Task: The expected answer comprises all lines from the entries that contain the string "begin".

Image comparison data
··········
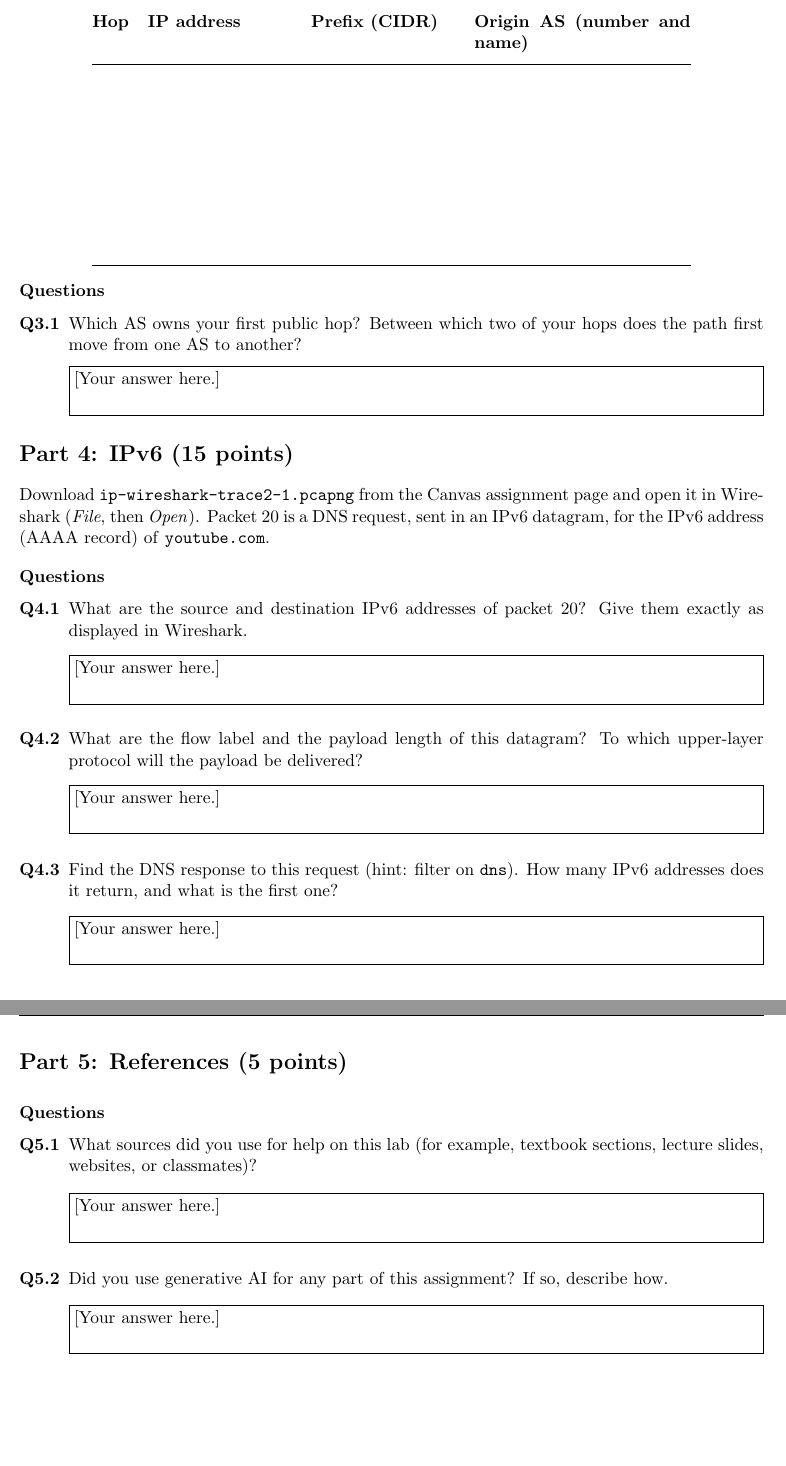
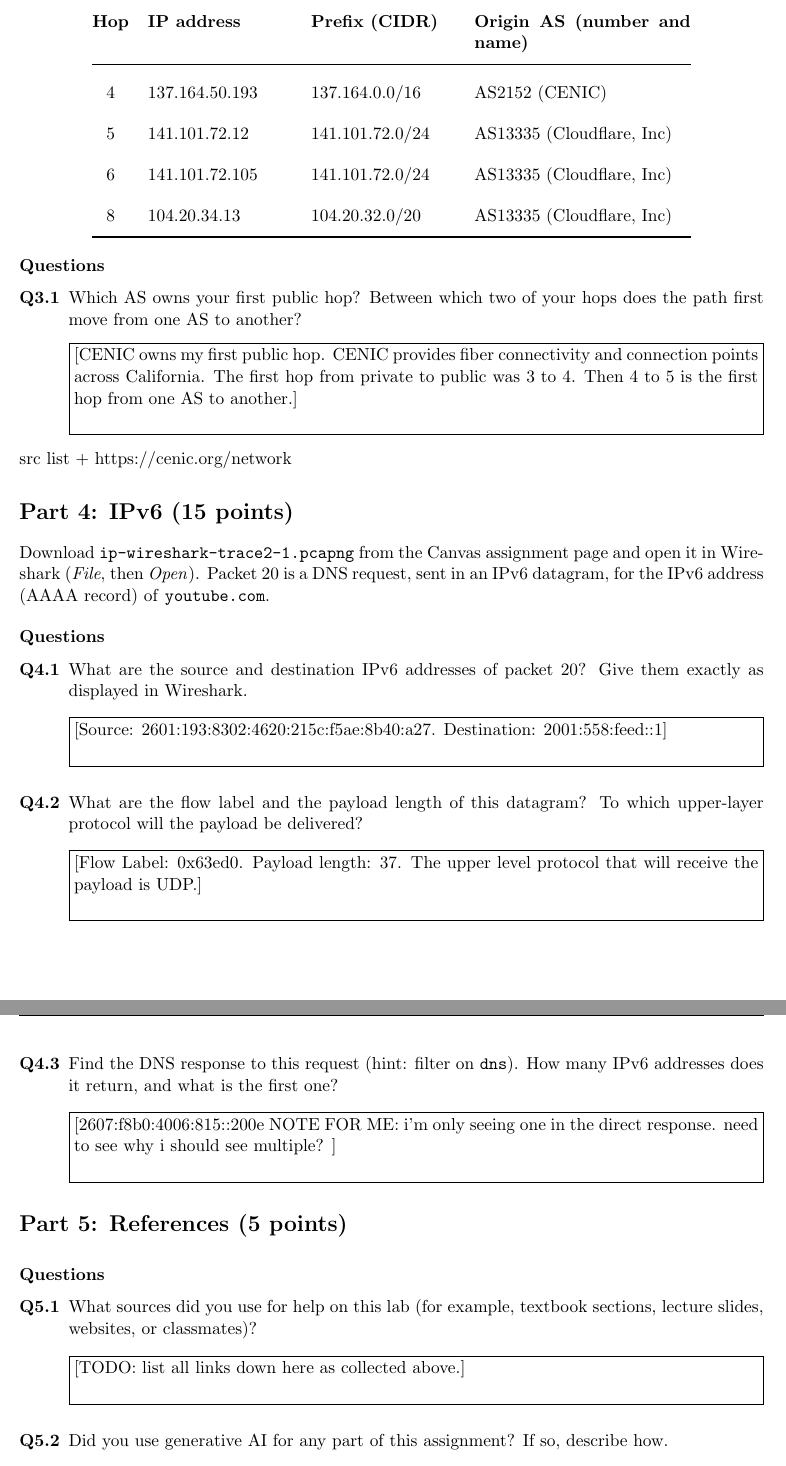
Before and after one commit to rlutz1/CS485-Networks, a LaTeX document (labs/lab2/lab2.tex): two parts of pages 8 and 9 of 9, joined at a grey line, cut so that both start at the same text, the shorter picture padded with empty space. Compiled offline with pdfLaTeX.

Commit message:
okay, this is pretty well done. maybe add some detail in some spots, but the questions are baseline answered barring any glaring woopsies

```diff
--- a/labs/lab2/lab2.tex
+++ b/labs/lab2/lab2.tex
@@ -199,24 +199,33 @@ A packet sniffer is passive: it receives a copy of the frames your computer send
 
 The Internet is a collection of autonomous systems (ASes), each identified by an AS number. From your Part 2 traceroute output, choose four public hop addresses that answered, including the first public hop and some further along the path. Look up each one at \cmd{bgp.he.net} (paste the address into the search box) and fill in the table, in hop order. If a lookup shows no AS, choose a different hop.
 
+% CHOOSING:
+  % 4   129 ms   126 ms   127 ms  dc-lax-agg8--unm-10g.cenic.net [137.164.50.193]
+  % 5   123 ms   170 ms   156 ms  141.101.72.12
+  % 6   230 ms   126 ms     *     141.101.72.105
+  % 8   123 ms   165 ms   124 ms  104.20.34.13
+
 \begin{center}
 \renewcommand{\arraystretch}{1.9}
 \begin{tabular}{@{}cp{3.2cm}p{3.2cm}p{4.8cm}@{}}
 \toprule
 \textbf{Hop} & \textbf{IP address} & \textbf{Prefix (CIDR)} & \textbf{Origin AS (number and name)} \\
 \midrule
- & & & \\
- & & & \\
- & & & \\
- & & & \\
+4 & 137.164.50.193 & 137.164.0.0/16  & AS2152 (CENIC) \\
+5 & 141.101.72.12  & 141.101.72.0/24 & AS13335 (Cloudflare, Inc) \\
+6 & 141.101.72.105 & 141.101.72.0/24  & AS13335 (Cloudflare, Inc) \\
+8 & 104.20.34.13   & 104.20.32.0/20 & AS13335 (Cloudflare, Inc) \\
 \bottomrule
 \end{tabular}
 \end{center}
 
 \begin{questions}{3}
   \item Which AS owns your first public hop? Between which two of your hops does the path first move from one AS to another?
-  \answer{[Your answer here.]}
+  \answer{[CENIC owns my first public hop. CENIC provides fiber connectivity and connection points across California. The first hop from private to public was 3 to 4. Then 4 to 5 is the first hop from one AS to another.]}
 \end{questions}
+
+src list
++ https://cenic.org/network
 
 %%%%%%%%%%%%%%%%%%%%%%%%%%%%%%%%%%%%%%%%%%%%%%%%%%%%%%%%%%%%%%%%%
 \section{Part 4: IPv6 (15 points)}
@@ -225,13 +234,15 @@ Download \texttt{ip-wireshark-trace2-1.pcapng} from the Canvas assignment page a
 
 \begin{questions}{4}
   \item What are the source and destination IPv6 addresses of packet 20? Give them exactly as displayed in Wireshark.
-  \answer{[Your answer here.]}
+  \answer{[Source: 2601:193:8302:4620:215c:f5ae:8b40:a27. Destination: 2001:558:feed::1]}
 
   \item What are the flow label and the payload length of this datagram? To which upper-layer protocol will the payload be delivered?
-  \answer{[Your answer here.]}
+  \answer{[Flow Label: 0x63ed0. Payload length: 37. The upper level protocol that will receive the payload is UDP.]}
 
   \item Find the DNS response to this request (hint: filter on \cmd{dns}). How many IPv6 addresses does it return, and what is the first one?
-  \answer{[Your answer here.]}
+  \answer{[2607:f8b0:4006:815::200e
+    NOTE FOR ME: i'm only seeing one in the direct response. need to see why i should see multiple?
+  ]}
 \end{questions}
 
 %%%%%%%%%%%%%%%%%%%%%%%%%%%%%%%%%%%%%%%%%%%%%%%%%%%%%%%%%%%%%%%%%
@@ -239,10 +250,10 @@ Download \texttt{ip-wireshark-trace2-1.pcapng} from the Canvas assignment page a
 
 \begin{questions}{5}
   \item What sources did you use for help on this lab (for example, textbook sections, lecture slides, websites, or classmates)?
-  \answer{[Your answer here.]}
+  \answer{[TODO: list all links down here as collected above.]}
 
   \item Did you use generative AI for any part of this assignment? If so, describe how.
-  \answer{[Your answer here.]}
+  \answer{[I did not use generative AI for any part of this assignment.]}
 \end{questions}
 
 \subsection*{Before you submit}
```
Also changed, not shown: labs/lab2/something.md (+6 -0 lines), labs/lab2/images/image.png (added).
··········
Solution for this problem:
 \begin{center}
 \begin{tabular}{@{}cp{3.2cm}p{3.2cm}p{4.8cm}@{}}
 \begin{questions}{3}
 \begin{questions}{4}
 \begin{questions}{5}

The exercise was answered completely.